With Belgian suction dredger ‘Pearl River’ ready to start scooping up millions of tons of sand from the estuary of Sado river, local opposition to the plan has intensified.
“It’s time to go to Lisbon”, one of the leading voices of SOS Sado, David Nascimento declared on Sunday as around 200 locals gathered on the riverside in support of the fight to save the Setúbal river from what they believe will be an environmental catastrophe.
The project – designed to clear the way for ‘much larger boats’ – “will ruin the local fishing community, threaten tourism, destroy a number of underwater archeological ‘sites’ and reduce the town’s air quality”, says SOS Sado.
The group is backed by environmentalists whose overriding fears are for the pod of local dolphins that lives off ‘rich feeding grounds’ due to be sucked out of existence.
This has always been a plan that was light on transparency.
Tabloid Correio da Manhã reported last month that even the State’s environmental agency APA has agreed that consequences for the biodiversity of the river will be ‘irreversible’.

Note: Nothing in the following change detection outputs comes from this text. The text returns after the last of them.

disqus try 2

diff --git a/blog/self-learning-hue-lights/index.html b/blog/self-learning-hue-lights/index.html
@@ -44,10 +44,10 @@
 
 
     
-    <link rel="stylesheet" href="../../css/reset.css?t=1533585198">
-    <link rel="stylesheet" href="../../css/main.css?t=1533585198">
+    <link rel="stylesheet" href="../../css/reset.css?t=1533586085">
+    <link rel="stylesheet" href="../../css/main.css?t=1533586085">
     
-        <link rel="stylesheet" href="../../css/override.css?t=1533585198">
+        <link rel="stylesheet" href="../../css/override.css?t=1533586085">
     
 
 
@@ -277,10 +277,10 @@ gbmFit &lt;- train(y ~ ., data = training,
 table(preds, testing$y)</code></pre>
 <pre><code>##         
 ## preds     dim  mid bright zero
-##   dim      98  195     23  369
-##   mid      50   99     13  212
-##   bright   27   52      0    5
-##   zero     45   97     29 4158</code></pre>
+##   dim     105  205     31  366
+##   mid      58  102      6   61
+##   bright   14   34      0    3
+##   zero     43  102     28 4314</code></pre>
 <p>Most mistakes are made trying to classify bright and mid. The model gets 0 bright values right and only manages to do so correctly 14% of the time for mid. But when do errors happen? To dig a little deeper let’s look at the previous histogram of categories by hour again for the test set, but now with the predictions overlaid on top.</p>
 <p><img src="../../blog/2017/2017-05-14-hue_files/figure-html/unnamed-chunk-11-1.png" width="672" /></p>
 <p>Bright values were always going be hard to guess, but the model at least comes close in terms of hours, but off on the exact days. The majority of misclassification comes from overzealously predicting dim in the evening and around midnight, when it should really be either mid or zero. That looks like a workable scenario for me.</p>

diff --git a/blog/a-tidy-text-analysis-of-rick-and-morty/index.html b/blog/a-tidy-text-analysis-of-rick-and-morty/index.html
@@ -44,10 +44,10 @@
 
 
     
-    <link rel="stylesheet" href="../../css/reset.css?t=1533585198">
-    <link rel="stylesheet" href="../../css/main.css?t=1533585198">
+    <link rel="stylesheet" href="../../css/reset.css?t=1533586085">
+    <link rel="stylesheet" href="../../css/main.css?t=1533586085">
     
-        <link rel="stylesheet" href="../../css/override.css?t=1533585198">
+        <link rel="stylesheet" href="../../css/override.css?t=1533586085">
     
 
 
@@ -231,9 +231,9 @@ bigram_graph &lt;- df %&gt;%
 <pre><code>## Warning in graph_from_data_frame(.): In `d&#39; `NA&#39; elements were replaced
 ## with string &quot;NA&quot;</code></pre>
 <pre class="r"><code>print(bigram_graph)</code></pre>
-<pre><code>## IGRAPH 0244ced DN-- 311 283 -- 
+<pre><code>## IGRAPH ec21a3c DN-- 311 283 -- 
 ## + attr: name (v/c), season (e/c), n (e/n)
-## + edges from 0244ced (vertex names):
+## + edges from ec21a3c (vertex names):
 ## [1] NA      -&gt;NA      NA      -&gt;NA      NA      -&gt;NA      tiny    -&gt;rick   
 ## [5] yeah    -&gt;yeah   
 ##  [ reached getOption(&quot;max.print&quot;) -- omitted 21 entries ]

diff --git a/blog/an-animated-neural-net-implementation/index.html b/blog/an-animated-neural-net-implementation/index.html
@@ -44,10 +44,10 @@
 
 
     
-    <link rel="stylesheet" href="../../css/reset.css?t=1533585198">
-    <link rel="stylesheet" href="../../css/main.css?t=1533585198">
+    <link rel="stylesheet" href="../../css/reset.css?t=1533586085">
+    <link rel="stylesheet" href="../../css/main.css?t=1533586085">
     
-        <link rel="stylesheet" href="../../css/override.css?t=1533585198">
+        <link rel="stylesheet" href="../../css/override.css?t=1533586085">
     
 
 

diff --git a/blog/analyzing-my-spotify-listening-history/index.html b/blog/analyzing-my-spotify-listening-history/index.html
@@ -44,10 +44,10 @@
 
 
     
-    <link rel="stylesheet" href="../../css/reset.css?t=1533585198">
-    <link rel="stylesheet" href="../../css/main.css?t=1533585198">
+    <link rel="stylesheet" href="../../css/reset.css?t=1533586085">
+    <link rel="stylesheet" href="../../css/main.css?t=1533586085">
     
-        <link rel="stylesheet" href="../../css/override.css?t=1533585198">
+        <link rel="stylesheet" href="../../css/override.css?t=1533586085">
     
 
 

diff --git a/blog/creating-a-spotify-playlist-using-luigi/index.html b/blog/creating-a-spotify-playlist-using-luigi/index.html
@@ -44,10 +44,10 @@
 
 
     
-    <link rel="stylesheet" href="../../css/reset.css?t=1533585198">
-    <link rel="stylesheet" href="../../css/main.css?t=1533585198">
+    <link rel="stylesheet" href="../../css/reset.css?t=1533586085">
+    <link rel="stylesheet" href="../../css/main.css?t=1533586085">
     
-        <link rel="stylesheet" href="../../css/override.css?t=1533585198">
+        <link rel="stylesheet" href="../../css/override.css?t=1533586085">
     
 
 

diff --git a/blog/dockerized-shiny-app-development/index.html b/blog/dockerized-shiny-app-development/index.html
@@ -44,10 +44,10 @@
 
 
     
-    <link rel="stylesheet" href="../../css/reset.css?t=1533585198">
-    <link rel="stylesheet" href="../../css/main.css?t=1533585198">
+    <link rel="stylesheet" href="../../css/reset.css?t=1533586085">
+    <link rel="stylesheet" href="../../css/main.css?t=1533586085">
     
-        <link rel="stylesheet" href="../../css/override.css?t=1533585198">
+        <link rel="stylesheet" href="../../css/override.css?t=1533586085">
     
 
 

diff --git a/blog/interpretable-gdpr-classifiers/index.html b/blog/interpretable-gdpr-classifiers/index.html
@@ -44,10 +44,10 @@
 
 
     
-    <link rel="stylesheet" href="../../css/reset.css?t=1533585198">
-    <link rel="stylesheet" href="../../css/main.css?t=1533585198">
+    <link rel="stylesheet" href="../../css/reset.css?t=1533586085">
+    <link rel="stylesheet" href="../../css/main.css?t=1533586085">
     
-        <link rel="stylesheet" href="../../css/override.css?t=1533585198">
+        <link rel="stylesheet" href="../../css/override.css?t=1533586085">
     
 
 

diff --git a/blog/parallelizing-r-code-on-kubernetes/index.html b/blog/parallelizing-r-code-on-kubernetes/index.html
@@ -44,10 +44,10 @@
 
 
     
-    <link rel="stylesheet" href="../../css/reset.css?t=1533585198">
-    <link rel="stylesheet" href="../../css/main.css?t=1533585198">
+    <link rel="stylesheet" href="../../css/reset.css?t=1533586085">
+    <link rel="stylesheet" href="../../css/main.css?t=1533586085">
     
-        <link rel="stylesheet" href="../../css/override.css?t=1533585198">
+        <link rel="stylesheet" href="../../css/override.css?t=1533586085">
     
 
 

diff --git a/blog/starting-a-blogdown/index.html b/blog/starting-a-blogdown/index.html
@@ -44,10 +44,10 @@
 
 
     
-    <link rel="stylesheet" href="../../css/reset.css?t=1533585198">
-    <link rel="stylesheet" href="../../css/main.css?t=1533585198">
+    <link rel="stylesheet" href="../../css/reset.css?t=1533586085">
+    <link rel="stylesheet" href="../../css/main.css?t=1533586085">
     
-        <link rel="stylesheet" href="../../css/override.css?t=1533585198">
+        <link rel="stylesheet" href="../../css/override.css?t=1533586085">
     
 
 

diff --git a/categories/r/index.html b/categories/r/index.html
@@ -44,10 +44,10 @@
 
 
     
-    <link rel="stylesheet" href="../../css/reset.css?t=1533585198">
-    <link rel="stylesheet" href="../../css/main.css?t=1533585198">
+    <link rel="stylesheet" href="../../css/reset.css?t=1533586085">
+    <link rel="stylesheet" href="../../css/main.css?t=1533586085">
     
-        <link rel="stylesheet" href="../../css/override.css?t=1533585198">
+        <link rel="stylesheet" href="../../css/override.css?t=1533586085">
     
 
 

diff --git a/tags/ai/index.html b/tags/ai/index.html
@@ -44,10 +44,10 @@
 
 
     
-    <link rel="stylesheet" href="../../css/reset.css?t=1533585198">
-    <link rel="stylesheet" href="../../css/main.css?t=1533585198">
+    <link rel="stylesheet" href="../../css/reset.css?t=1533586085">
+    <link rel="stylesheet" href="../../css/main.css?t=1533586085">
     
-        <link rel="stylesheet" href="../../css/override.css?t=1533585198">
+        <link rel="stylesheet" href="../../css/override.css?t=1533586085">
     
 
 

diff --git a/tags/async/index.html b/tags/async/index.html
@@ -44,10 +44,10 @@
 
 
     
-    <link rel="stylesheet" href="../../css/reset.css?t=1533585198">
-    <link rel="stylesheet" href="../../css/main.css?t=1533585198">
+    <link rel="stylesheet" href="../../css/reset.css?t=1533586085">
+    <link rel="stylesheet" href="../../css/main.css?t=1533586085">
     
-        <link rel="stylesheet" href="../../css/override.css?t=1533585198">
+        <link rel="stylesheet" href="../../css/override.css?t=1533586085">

But all ‘official’ authorities and bodies insist on giving it the green-light – in spite of a petition signed by over 13,000 people, in spite of street marches, bids for court embargoes and even an appeal by ‘veteran ocean campaigner’ Peter Neill, who has referred to what he calls a ‘misplaced set of values’ behind the plan (click here).
As reports have explained, the dredging represents a €25 million contract for Portuguese construction company Mota Engil.
Shareholders in the company that owns ‘Pearl River’ include French group Vinci, which controls ANA Airports authority.
Last month some of the key players in the fight accepted that they could be losing (click here) – but SOS Sado remains steadfast.
The group has lodged a new bid for a court embargo (which entered court last Friday) and is planning further street vigils outside Setúbal town council and in Lisbon when the dredging is due to be discussed in parliament (December 19).